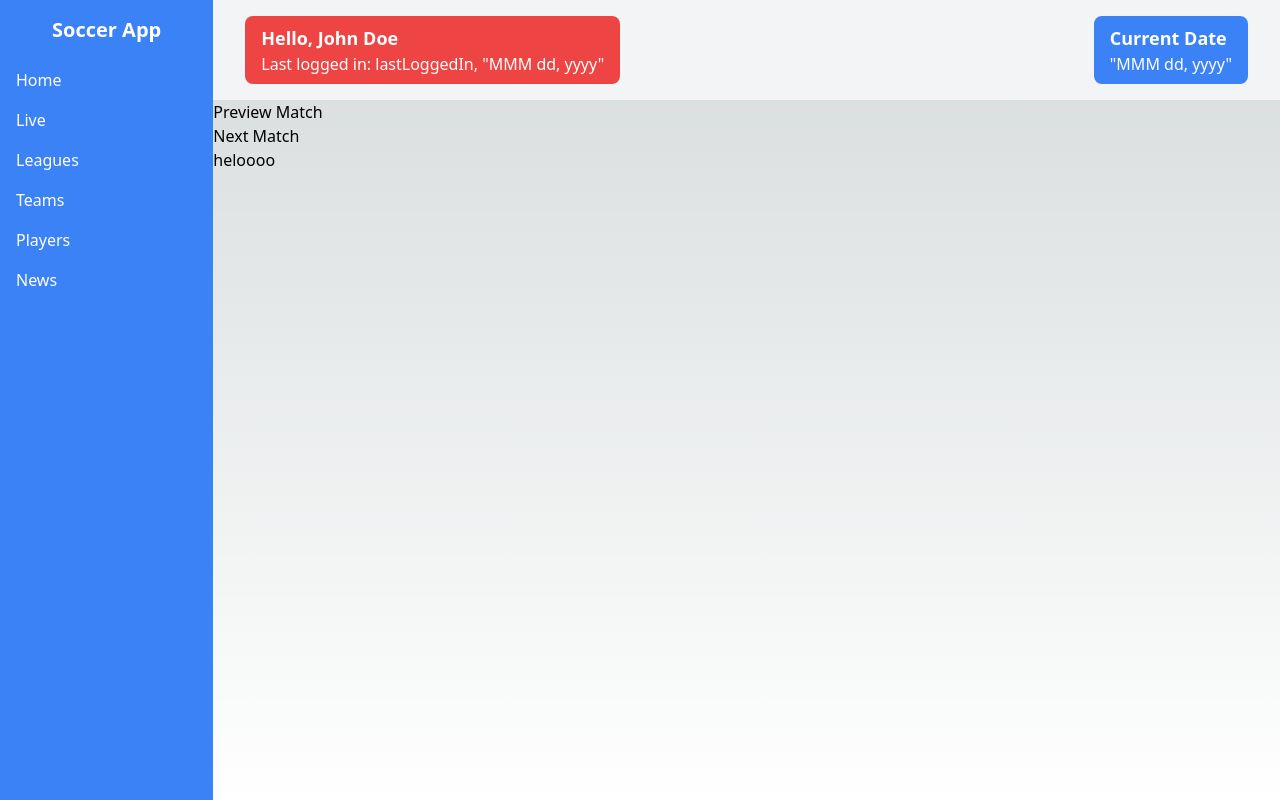
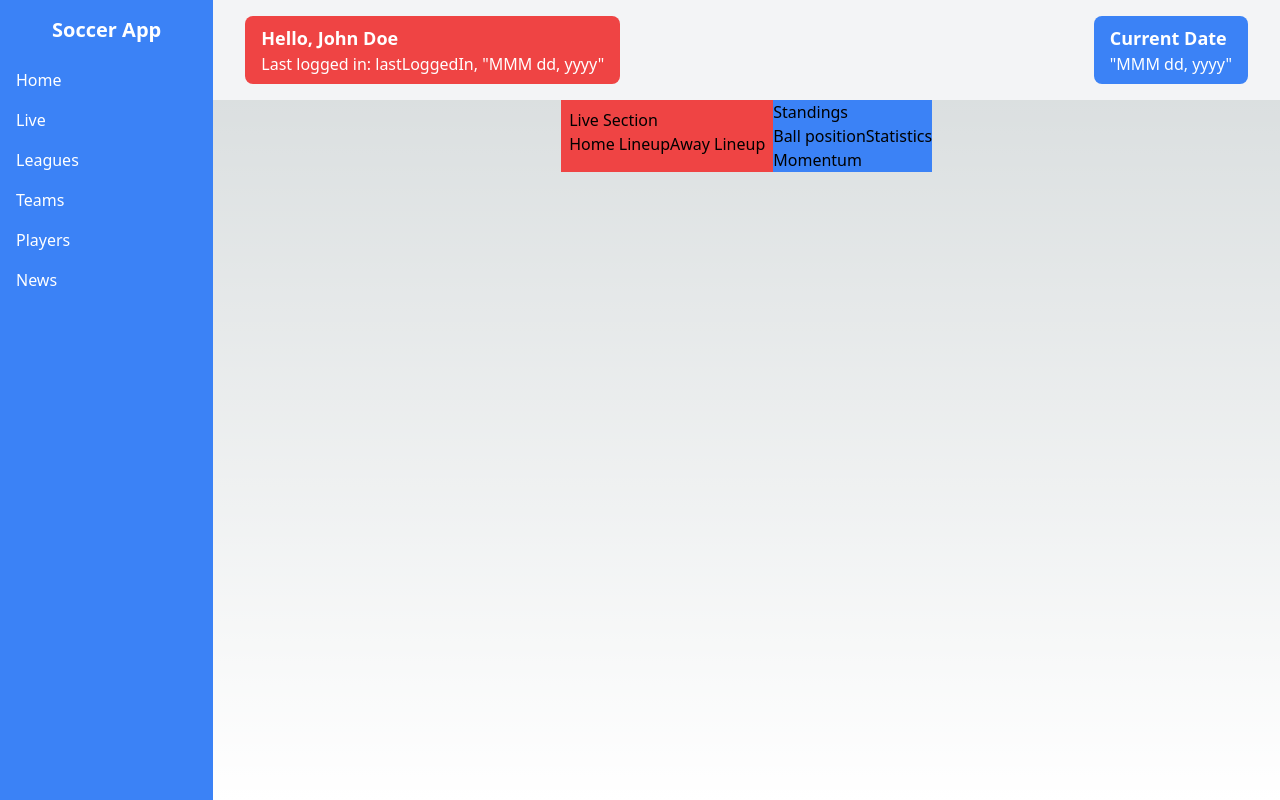
Before and after one commit to dimitargluharski/nextjs, a Next.js app: page /live-score/1 in a window 1280 px wide. Built offline with nearby package versions, Linux system fonts and the light colour scheme.

Commit message:
sketch some ideas for grid in details match

```diff
--- a/src/app/live-score/[id]/page.jsx
+++ b/src/app/live-score/[id]/page.jsx
@@ -6,9 +6,24 @@ const Details = (props) => {
   console.log(props);
   console.log("to fetch data for current object use", props.params.id);
   return (
-    <div>
-      <Panel title="Preview Match" />
-      <Panel title="Next Match">heloooo</Panel>
+    <div className="flex w-max m-auto">
+      <section className="p-2 bg-red-500 w-max">
+        <Panel title="Live Section" />
+
+        <section className="flex">
+          <Panel title="Home Lineup" />
+          <Panel title="Away Lineup" />
+        </section>
+      </section>
+
+      <section className="bg-blue-500">
+        <Panel title="Standings" />
+        <section className="flex">
+          <Panel title="Ball position" />
+          <Panel title="Statistics" />
+        </section>
+        <Panel title="Momentum" />
+      </section>
     </div>
   );
 };
```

### What you should do
Without including any pictures, copy every line above exactly.

### Problem solution
Before and after one commit to dimitargluharski/nextjs, a Next.js app: page /live-score/1 in a window 1280 px wide. Built offline with nearby package versions, Linux system fonts and the light colour scheme.

Commit message:
sketch some ideas for grid in details match

```diff
--- a/src/app/live-score/[id]/page.jsx
+++ b/src/app/live-score/[id]/page.jsx
@@ -6,9 +6,24 @@ const Details = (props) => {
   console.log(props);
   console.log("to fetch data for current object use", props.params.id);
   return (
-    <div>
-      <Panel title="Preview Match" />
-      <Panel title="Next Match">heloooo</Panel>
+    <div className="flex w-max m-auto">
+      <section className="p-2 bg-red-500 w-max">
+        <Panel title="Live Section" />
+
+        <section className="flex">
+          <Panel title="Home Lineup" />
+          <Panel title="Away Lineup" />
+        </section>
+      </section>
+
+      <section className="bg-blue-500">
+        <Panel title="Standings" />
+        <section className="flex">
+          <Panel title="Ball position" />
+          <Panel title="Statistics" />
+        </section>
+        <Panel title="Momentum" />
+      </section>
     </div>
   );
 };
```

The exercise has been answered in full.